showers overnight continue into the morning across parts of scotland and northern ireland in particular. all linked into an area of low pressure pushing across northern scotland. as it clears away however into the morning there is a slight tightening of isobars and that means that winds strengthening a little bit during the morning rush hour. northern england, northern ireland, central southern scotland in particular. could see wind touch 40, 50 miles per hour. there could be a few restrictions on the bridges and maybe on some of the ferry services, but the further north
you are across scotland, the lighter winds to start the day. still some showers around among central and western areas. nowhere near as heavy as we saw through sunday. a few showers maybe just catch you during morning rush hour in northern ireland and northern parts of england but again they should be lighter than we saw during yesterday. further south, only isolated showers, the vast majority will be dry. a bit of cloud in places and there will be sunshine breaking through. a blustery wind but we will see more in the way of sunshine break through that cloud as we head into the afternoon, particularly through southern and eastern areas. by the afternoon, very few showers around, mainly in the western parts of scotland and north—western england. by and large, a much drier and brighter day then we saw through sunday. with the wind coming in from the west, 1a, 15 degrees in some western coasts today but the eastern coast could hit 19 to 21 degrees. most finish the day on a dry note with clear skies around. winds lighter through monday evening into tuesday morning. it could lead to a few mist and fog patches, little bit cooler in places compared to the last few nights.

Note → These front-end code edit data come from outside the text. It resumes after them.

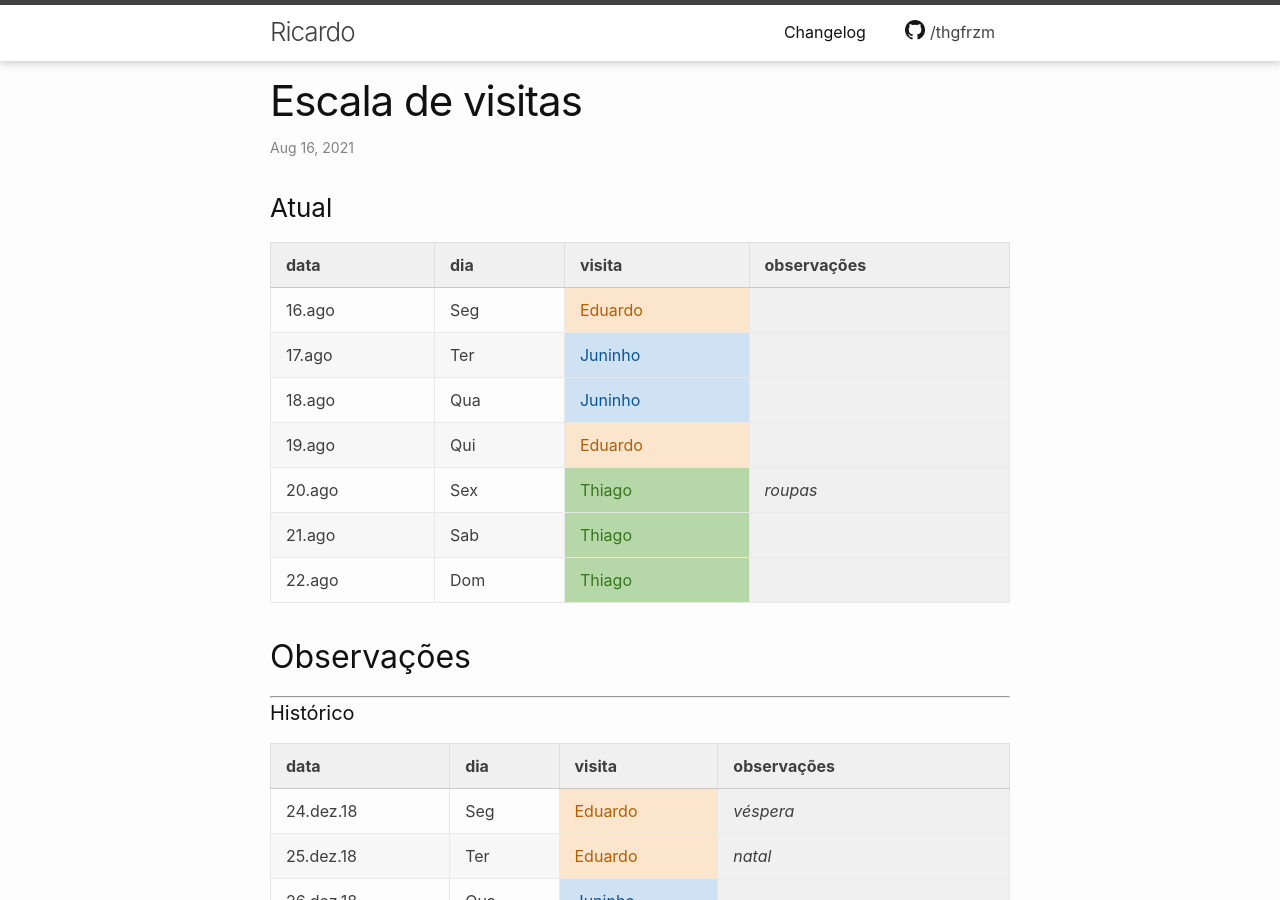
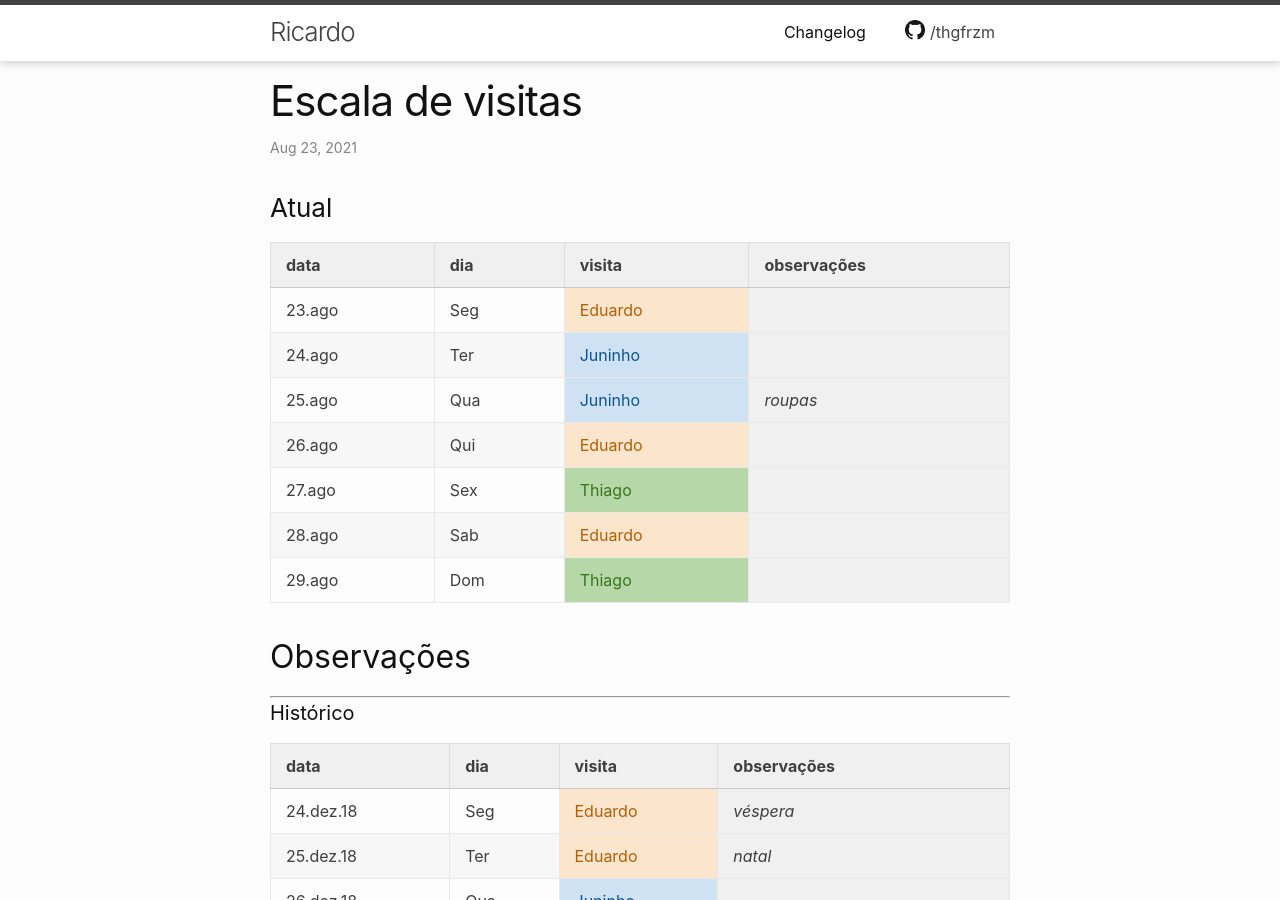
Before and after one commit to thgfrzm/ricardo, a Jekyll site: the page built from _posts/2018-12-23-escala-visitas.markdown, in a window 1280 px wide and 900 px high. Built offline with Jekyll 4.4.1, drawn with Linux system fonts in a browser that asks for light colours; some of the changed text lies outside the part shown.

Commit message:
Update 2018-12-23-escala-visitas.markdown

```diff
--- a/_posts/2018-12-23-escala-visitas.markdown
+++ b/_posts/2018-12-23-escala-visitas.markdown
@@ -1,7 +1,7 @@
 ---
 layout: post
 title:  "Escala de visitas"
-date:   2021-08-16 00:00:00 -0300
+date:   2021-08-23 00:00:00 -0300
 categories: agenda
 ---
 <!--
@@ -15,13 +15,13 @@
 
 | data   | dia | visita  | observações |
 | ------ | --- | ------- | ----------- |
-| 16.ago | Seg | Eduardo |             |
-| 17.ago | Ter | Juninho |             |
-| 18.ago | Qua | Juninho |             |
-| 19.ago | Qui | Eduardo |             |
-| 20.ago | Sex | Thiago  | _roupas_    |
-| 21.ago | Sab | Thiago  |             |
-| 22.ago | Dom | Thiago  |             |
+| 23.ago | Seg | Eduardo |             |
+| 24.ago | Ter | Juninho |             |
+| 25.ago | Qua | Juninho | _roupas_    |
+| 26.ago | Qui | Eduardo |             |
+| 27.ago | Sex | Thiago  |             |
+| 28.ago | Sab | Eduardo |             |
+| 29.ago | Dom | Thiago  |             |
 
 ## Observações
 
@@ -998,3 +998,10 @@
 | 13.ago    | Sex | Eduardo     | _roupas_            |
 | 14.ago    | Sab | Juninho     |                     |
 | 15.ago    | Dom | Thiago      |                     |
+| 16.ago    | Seg | Eduardo     |                     |
+| 17.ago    | Ter | Juninho     |                     |
+| 18.ago    | Qua | Juninho     |                     |
+| 19.ago    | Qui | Eduardo     |                     |
+| 20.ago    | Sex | Thiago      | _roupas_            |
+| 21.ago    | Sab | Thiago      |                     |
+| 22.ago    | Dom | Thiago      |                     |
```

into tuesday morning we see cloud return to parts of northern ireland and western scotland, western parts of england and wales threatening patches of rain and drizzle. all linked into these weather fronts. but they are running to an area of high pressure which is trying to expand across the country. what that tends to do is squeeze out the weather fronts a little bit. not a huge amount of wet weather around, maybe the odd heavy shower in scotland, occasional light rain or drizzle in parts of northern ireland and the far north—west of england. most will be dry. we will see hazy sunshine in places, could hit 18 or 19 degrees again in north—eastern parts of scotland. the temperatures rise in the south—east, 20—23 possible. into wednesday, there are southerly winds touching gale force in the highlands and ireland. rain to come here. hazy sunshine, but dry day for most of us on wednesday and by this stage the warmest day of the week. it could see 20—22 across eastern scotland, possibly 26 or 27 in the south—east corner. that is the warmest day of the week. it will turn cooler
through the rest of the week. the breeze returns as well and patchy rain mainly limited to the north and west. a small risk on thursday morning of thunderstorms in the south east. welcome to bbc news, broadcasting to viewers in north america and around the globe. i'm duncan golestani. our top stories: britain's prime minister — theresa may — appoints her new cabinet and insists its business as usual. what i am feeling is that actually there is a job to be done. and i think what the public want is to ensure that the government is getting on with the job. momentum for macron — the french president looks set for a landslide victory in the country's parliamentary elections. president duterte denies asking the us to help fight islamist militants — as philippine troops struggle to recapture the city of marawi. chanting: this is what democracy